Task to carry out: Read the records and write them out again exactly.

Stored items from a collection
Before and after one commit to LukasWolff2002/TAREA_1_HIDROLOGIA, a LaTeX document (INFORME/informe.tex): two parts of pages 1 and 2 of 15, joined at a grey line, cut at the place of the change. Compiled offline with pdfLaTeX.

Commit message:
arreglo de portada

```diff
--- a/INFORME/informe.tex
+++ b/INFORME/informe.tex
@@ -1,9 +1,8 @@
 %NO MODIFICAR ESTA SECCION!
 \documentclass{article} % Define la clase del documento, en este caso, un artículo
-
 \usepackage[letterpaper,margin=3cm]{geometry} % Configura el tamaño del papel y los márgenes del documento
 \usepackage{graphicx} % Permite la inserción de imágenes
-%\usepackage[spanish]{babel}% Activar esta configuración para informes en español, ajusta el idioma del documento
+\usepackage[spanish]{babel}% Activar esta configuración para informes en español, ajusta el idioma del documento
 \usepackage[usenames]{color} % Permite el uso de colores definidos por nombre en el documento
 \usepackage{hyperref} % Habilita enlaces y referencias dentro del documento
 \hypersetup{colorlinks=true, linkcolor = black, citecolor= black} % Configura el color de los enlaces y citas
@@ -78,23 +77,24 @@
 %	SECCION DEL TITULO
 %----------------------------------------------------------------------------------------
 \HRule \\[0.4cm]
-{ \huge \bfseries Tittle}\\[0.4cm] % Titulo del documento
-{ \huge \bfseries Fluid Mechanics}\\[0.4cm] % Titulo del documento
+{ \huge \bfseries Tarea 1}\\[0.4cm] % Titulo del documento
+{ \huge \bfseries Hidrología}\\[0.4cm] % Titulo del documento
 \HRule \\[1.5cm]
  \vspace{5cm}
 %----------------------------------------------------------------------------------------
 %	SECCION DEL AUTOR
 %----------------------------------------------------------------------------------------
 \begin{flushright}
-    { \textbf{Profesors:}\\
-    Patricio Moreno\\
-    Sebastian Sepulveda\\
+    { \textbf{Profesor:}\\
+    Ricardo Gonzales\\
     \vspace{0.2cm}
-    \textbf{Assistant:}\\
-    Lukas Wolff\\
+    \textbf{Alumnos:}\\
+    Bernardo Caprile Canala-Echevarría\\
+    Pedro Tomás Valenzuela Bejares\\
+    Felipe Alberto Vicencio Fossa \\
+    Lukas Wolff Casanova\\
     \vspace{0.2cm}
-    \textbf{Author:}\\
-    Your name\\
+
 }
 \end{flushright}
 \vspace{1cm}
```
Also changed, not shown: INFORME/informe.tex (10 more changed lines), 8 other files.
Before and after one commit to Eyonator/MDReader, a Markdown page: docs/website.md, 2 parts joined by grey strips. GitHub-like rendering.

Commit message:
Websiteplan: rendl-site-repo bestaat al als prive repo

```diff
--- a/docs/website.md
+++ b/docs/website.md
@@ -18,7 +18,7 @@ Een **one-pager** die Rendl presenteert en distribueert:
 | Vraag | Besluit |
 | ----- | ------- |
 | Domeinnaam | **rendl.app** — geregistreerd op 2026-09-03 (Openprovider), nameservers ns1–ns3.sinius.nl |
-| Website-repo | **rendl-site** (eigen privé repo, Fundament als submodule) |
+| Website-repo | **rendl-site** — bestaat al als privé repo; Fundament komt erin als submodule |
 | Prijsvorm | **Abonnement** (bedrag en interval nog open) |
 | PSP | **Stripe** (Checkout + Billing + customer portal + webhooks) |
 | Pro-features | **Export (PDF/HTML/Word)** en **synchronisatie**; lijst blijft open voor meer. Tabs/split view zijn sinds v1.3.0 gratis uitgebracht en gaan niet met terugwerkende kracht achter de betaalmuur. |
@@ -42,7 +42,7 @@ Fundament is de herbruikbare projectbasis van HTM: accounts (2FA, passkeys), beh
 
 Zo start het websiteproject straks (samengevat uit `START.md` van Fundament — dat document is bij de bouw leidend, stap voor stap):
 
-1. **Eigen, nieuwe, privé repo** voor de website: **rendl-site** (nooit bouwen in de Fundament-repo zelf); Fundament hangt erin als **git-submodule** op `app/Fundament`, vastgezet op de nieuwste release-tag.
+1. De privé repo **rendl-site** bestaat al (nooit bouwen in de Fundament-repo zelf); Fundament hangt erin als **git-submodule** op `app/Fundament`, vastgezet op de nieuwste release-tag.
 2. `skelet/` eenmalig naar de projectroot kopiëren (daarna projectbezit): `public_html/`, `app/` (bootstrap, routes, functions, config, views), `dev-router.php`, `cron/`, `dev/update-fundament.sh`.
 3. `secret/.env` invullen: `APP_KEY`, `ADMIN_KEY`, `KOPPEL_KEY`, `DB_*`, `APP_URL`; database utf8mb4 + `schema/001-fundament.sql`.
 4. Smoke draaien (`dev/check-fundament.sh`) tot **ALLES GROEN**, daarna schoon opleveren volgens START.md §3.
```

Written response:
Before and after one commit to LukasWolff2002/TAREA_1_HIDROLOGIA, a LaTeX document (INFORME/informe.tex): two parts of pages 1 and 2 of 15, joined at a grey line, cut at the place of the change. Compiled offline with pdfLaTeX.

Commit message:
arreglo de portada

```diff
--- a/INFORME/informe.tex
+++ b/INFORME/informe.tex
@@ -1,9 +1,8 @@
 %NO MODIFICAR ESTA SECCION!
 \documentclass{article} % Define la clase del documento, en este caso, un artículo
-
 \usepackage[letterpaper,margin=3cm]{geometry} % Configura el tamaño del papel y los márgenes del documento
 \usepackage{graphicx} % Permite la inserción de imágenes
-%\usepackage[spanish]{babel}% Activar esta configuración para informes en español, ajusta el idioma del documento
+\usepackage[spanish]{babel}% Activar esta configuración para informes en español, ajusta el idioma del documento
 \usepackage[usenames]{color} % Permite el uso de colores definidos por nombre en el documento
 \usepackage{hyperref} % Habilita enlaces y referencias dentro del documento
 \hypersetup{colorlinks=true, linkcolor = black, citecolor= black} % Configura el color de los enlaces y citas
@@ -78,23 +77,24 @@
 %	SECCION DEL TITULO
 %----------------------------------------------------------------------------------------
 \HRule \\[0.4cm]
-{ \huge \bfseries Tittle}\\[0.4cm] % Titulo del documento
-{ \huge \bfseries Fluid Mechanics}\\[0.4cm] % Titulo del documento
+{ \huge \bfseries Tarea 1}\\[0.4cm] % Titulo del documento
+{ \huge \bfseries Hidrología}\\[0.4cm] % Titulo del documento
 \HRule \\[1.5cm]
  \vspace{5cm}
 %----------------------------------------------------------------------------------------
 %	SECCION DEL AUTOR
 %----------------------------------------------------------------------------------------
 \begin{flushright}
-    { \textbf{Profesors:}\\
-    Patricio Moreno\\
-    Sebastian Sepulveda\\
+    { \textbf{Profesor:}\\
+    Ricardo Gonzales\\
     \vspace{0.2cm}
-    \textbf{Assistant:}\\
-    Lukas Wolff\\
+    \textbf{Alumnos:}\\
+    Bernardo Caprile Canala-Echevarría\\
+    Pedro Tomás Valenzuela Bejares\\
+    Felipe Alberto Vicencio Fossa \\
+    Lukas Wolff Casanova\\
     \vspace{0.2cm}
-    \textbf{Author:}\\
-    Your name\\
+
 }
 \end{flushright}
 \vspace{1cm}
```
Also changed, not shown: INFORME/informe.tex (10 more changed lines), 8 other files.
Before and after one commit to Eyonator/MDReader, a Markdown page: docs/website.md, 2 parts joined by grey strips. GitHub-like rendering.

Commit message:
Websiteplan: rendl-site-repo bestaat al als prive repo

```diff
--- a/docs/website.md
+++ b/docs/website.md
@@ -18,7 +18,7 @@ Een **one-pager** die Rendl presenteert en distribueert:
 | Vraag | Besluit |
 | ----- | ------- |
 | Domeinnaam | **rendl.app** — geregistreerd op 2026-09-03 (Openprovider), nameservers ns1–ns3.sinius.nl |
-| Website-repo | **rendl-site** (eigen privé repo, Fundament als submodule) |
+| Website-repo | **rendl-site** — bestaat al als privé repo; Fundament komt erin als submodule |
 | Prijsvorm | **Abonnement** (bedrag en interval nog open) |
 | PSP | **Stripe** (Checkout + Billing + customer portal + webhooks) |
 | Pro-features | **Export (PDF/HTML/Word)** en **synchronisatie**; lijst blijft open voor meer. Tabs/split view zijn sinds v1.3.0 gratis uitgebracht en gaan niet met terugwerkende kracht achter de betaalmuur. |
@@ -42,7 +42,7 @@ Fundament is de herbruikbare projectbasis van HTM: accounts (2FA, passkeys), beh
 
 Zo start het websiteproject straks (samengevat uit `START.md` van Fundament — dat document is bij de bouw leidend, stap voor stap):
 
-1. **Eigen, nieuwe, privé repo** voor de website: **rendl-site** (nooit bouwen in de Fundament-repo zelf); Fundament hangt erin als **git-submodule** op `app/Fundament`, vastgezet op de nieuwste release-tag.
+1. De privé repo **rendl-site** bestaat al (nooit bouwen in de Fundament-repo zelf); Fundament hangt erin als **git-submodule** op `app/Fundament`, vastgezet op de nieuwste release-tag.
 2. `skelet/` eenmalig naar de projectroot kopiëren (daarna projectbezit): `public_html/`, `app/` (bootstrap, routes, functions, config, views), `dev-router.php`, `cron/`, `dev/update-fundament.sh`.
 3. `secret/.env` invullen: `APP_KEY`, `ADMIN_KEY`, `KOPPEL_KEY`, `DB_*`, `APP_URL`; database utf8mb4 + `schema/001-fundament.sql`.
 4. Smoke draaien (`dev/check-fundament.sh`) tot **ALLES GROEN**, daarna schoon opleveren volgens START.md §3.
```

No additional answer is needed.